Work instruction
Each line in the listing is to be restated exactly.
——
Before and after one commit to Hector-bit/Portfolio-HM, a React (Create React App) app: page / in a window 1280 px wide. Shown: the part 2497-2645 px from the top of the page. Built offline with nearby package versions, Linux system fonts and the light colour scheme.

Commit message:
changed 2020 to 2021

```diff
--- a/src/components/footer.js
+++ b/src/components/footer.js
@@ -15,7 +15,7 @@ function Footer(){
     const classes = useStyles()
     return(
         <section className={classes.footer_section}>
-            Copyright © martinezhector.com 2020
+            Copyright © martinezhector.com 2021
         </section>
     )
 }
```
——
Answer to the problem
Before and after one commit to Hector-bit/Portfolio-HM, a React (Create React App) app: page / in a window 1280 px wide. Shown: the part 2497-2645 px from the top of the page. Built offline with nearby package versions, Linux system fonts and the light colour scheme.

Commit message:
changed 2020 to 2021

```diff
--- a/src/components/footer.js
+++ b/src/components/footer.js
@@ -15,7 +15,7 @@ function Footer(){
     const classes = useStyles()
     return(
         <section className={classes.footer_section}>
-            Copyright © martinezhector.com 2020
+            Copyright © martinezhector.com 2021
         </section>
     )
 }
```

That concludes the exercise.